Slavery in the North: Forgetting History and Recovering Memory
Slavery in the North: Forgetting History and Recovering Memory
Slavery in the North: Forgetting History and Recovering Memory

Slavery in the North: Forgetting History and Recovering Memory

  • Low stock - 1 item left
  • Inventory on the way
  • Free Domestic Shipping ($40 minimum)

Regular price $39.95 Sale price$22.99 Save $16.96
/
Shipping calculated at checkout.



If you are not 100% satisfied with your purchase, just contact us to begin the return process via email support@nextchapterbooks.co . In the email provide your name and address, date of purchase, book title and any pictures if there was damage during shipping. This needs to be done within 30 days of the purchase date. Returns will not be accepted after the 30-day return window.  The customer will be responsible for shipping back the item to our warehouse in the address below.

Upon receipt of the book and after carefully inspecting the book to verify it’s in its original condition, we will approve the return and fully refund the purchase price of the book back to the original payment method.

Returns are only accepted from www.NextChapterBooks.co purchases, we do not accept returns from 3rd party distributors.

In 2002, we learned that President George Washington had eight (and, later, nine) enslaved Africans in his house while he lived in Philadelphia from 1790 to 1797.

The house was only one block from Independence Hall and, though torn down in 1832, it housed the enslaved men and women Washington brought to the city as well as serving as the country's first executive office building. Intense controversy erupted over what this newly resurfaced evidence of enslaved people in Philadelphia meant for the site that was next door to the new home for the Liberty Bell. How could slavery best be remembered and memorialized in the birthplace of American freedom? For Marc Howard Ross, this conflict raised a related and troubling question: why and how did slavery in the North fade from public consciousness to such a degree that most Americans have perceived it entirely as a "Southern problem"?

Although slavery was institutionalized throughout the Northern as well as the Southern colonies and early states, the existence of slavery in the North and its significance for the region's economic development has rarely received public recognition. In Slavery in the North, Ross not only asks why enslavement disappeared from the North's collective memories but also how the dramatic recovery of these memories in recent decades should be understood. Ross undertakes an exploration of the history of Northern slavery, visiting sites such as the African Burial Ground in New York, Independence National Historical Park in Philadelphia, the ports of Rhode Island, old mansions in Massachusetts, prestigious universities, and rediscovered burying grounds.

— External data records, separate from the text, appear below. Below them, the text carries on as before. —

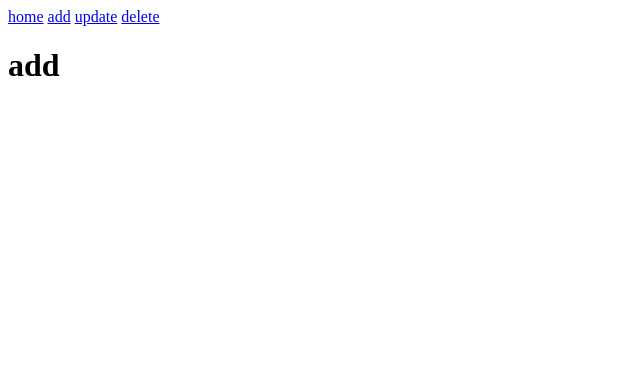
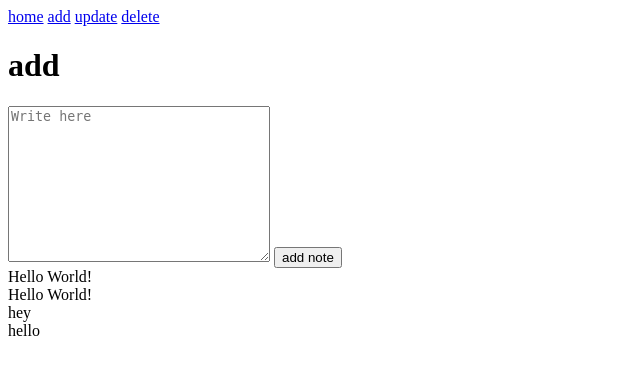
Before and after one commit to Daniel-pogi/flask-practice, a Flask app: page /add in a window 1280 px wide. Shown: the top 375 px of the page, without its empty margins (0-640 px from the left). Run offline with Flask 3, Linux system fonts and the light colour scheme.

Commit message:
Add function connected to db completed

```diff
--- a/app.py
+++ b/app.py
@@ -1,4 +1,4 @@
-from flask import Flask, render_template, url_for
+from flask import Flask, render_template, url_for, request, redirect
 from flask_sqlalchemy import SQLAlchemy
 from sqlalchemy.orm import DeclarativeBase
 from sqlalchemy import Column, Integer, Text
@@ -13,7 +13,8 @@ class Note(db.Model):
     data = Column(Text, nullable=False)
 
 app = Flask(__name__)
-app.config["SQLALCHEMY_DATABASE_URI"] = "mysql://root:root@localhost/sampledb"
+app.config["SQLALCHEMY_DATABASE_URI"] = "sqlite:///test.db"
+# app.config["SQLALCHEMY_DATABASE_URI"] = "mysql://root:root@localhost/sampledb"
 db.init_app(app)
 
 @app.route('/')
@@ -21,9 +22,17 @@ db.init_app(app)
 def home():
     return render_template('pages/home.html')
 
-@app.route('/add')
+@app.route('/add', methods=["POST", "GET"])
 def add():
-    return render_template('pages/add.html')
+    if request.method == "POST":
+        note = request.form.get("note")
+        data = Note(data=note)
+        db.session.add(data)
+        db.session.commit()
+        return redirect(url_for('add'))
+    data = Note.query.all()
+
+    return render_template('pages/add.html', data=data)
 
 @app.route('/delete')
 def delete():
--- a/templates/pages/add.html
+++ b/templates/pages/add.html
@@ -6,4 +6,13 @@
 
 {% block body %}
 <h1>add</h1>
+<form action="/add" method="post">
+    <textarea name="note" id="note" placeholder="Write here" cols="30" rows="10"></textarea>
+    <input type="submit" value="add note">
+</form>
+
+{% for i in data %}
+<div>{{ i.data }}</div>
+{% endfor %}
+
 {% endblock body %}
```
Also changed, not shown: instance/test.db.
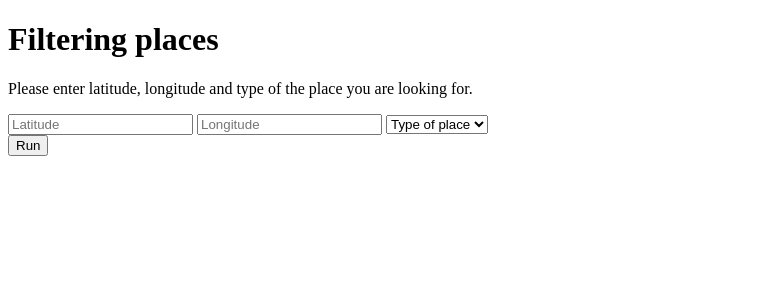
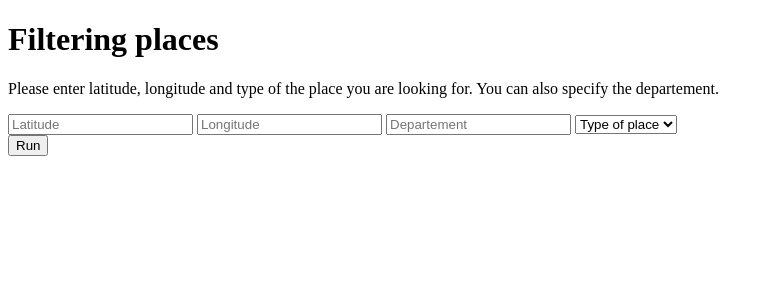
Before and after one commit to Anatole-Lapelerie/ESILV-S8-Web-datamining-and-Semantics, a Python web app: template templates/main.html in a window 1280 px wide. Shown: the top 300 px of the page, without its empty margins (0-773 px from the left). Run offline with Jinja, Linux system fonts and the light colour scheme; the template is opened without the code that fills it, so the values that code supplies are empty; some libraries are stand-ins or nearby versions.

Commit message:
Modif mineures

```diff
--- a/templates/main.html
+++ b/templates/main.html
@@ -8,12 +8,13 @@
     <div class="main-block">
       <div class="main-block">
       <h1>Filtering places</h1>
-        <p>Please enter latitude, longitude and type of the place you are looking for.</p>
+        <p>Please enter latitude, longitude and type of the place you are looking for. You can also specify the departement.</p>
     </div>
       <form action="/result/" method="post">
         <div class="info">
           <input type="text" name="latitude" placeholder="Latitude">
           <input type="text" name="longitude" placeholder="Longitude">
+          <input type="text" name="departement" placeholder="Departement">
           <select name="type_query">
             <option value="" disabled selected>Type of place</option>
             <option value="tgv_station">TGV stations</option>
```
Also changed, not shown: 1 other file.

Inviting the reader to accompany him on his own journey of discovery, Ross recounts the processes by which Northerners had collectively forgotten 250 years of human bondage and the recent—and continuing—struggles over recovering, and commemorating, what it entailed.

This site is protected by reCAPTCHA and the Google Privacy Policy and Terms of Service apply.


Recently viewed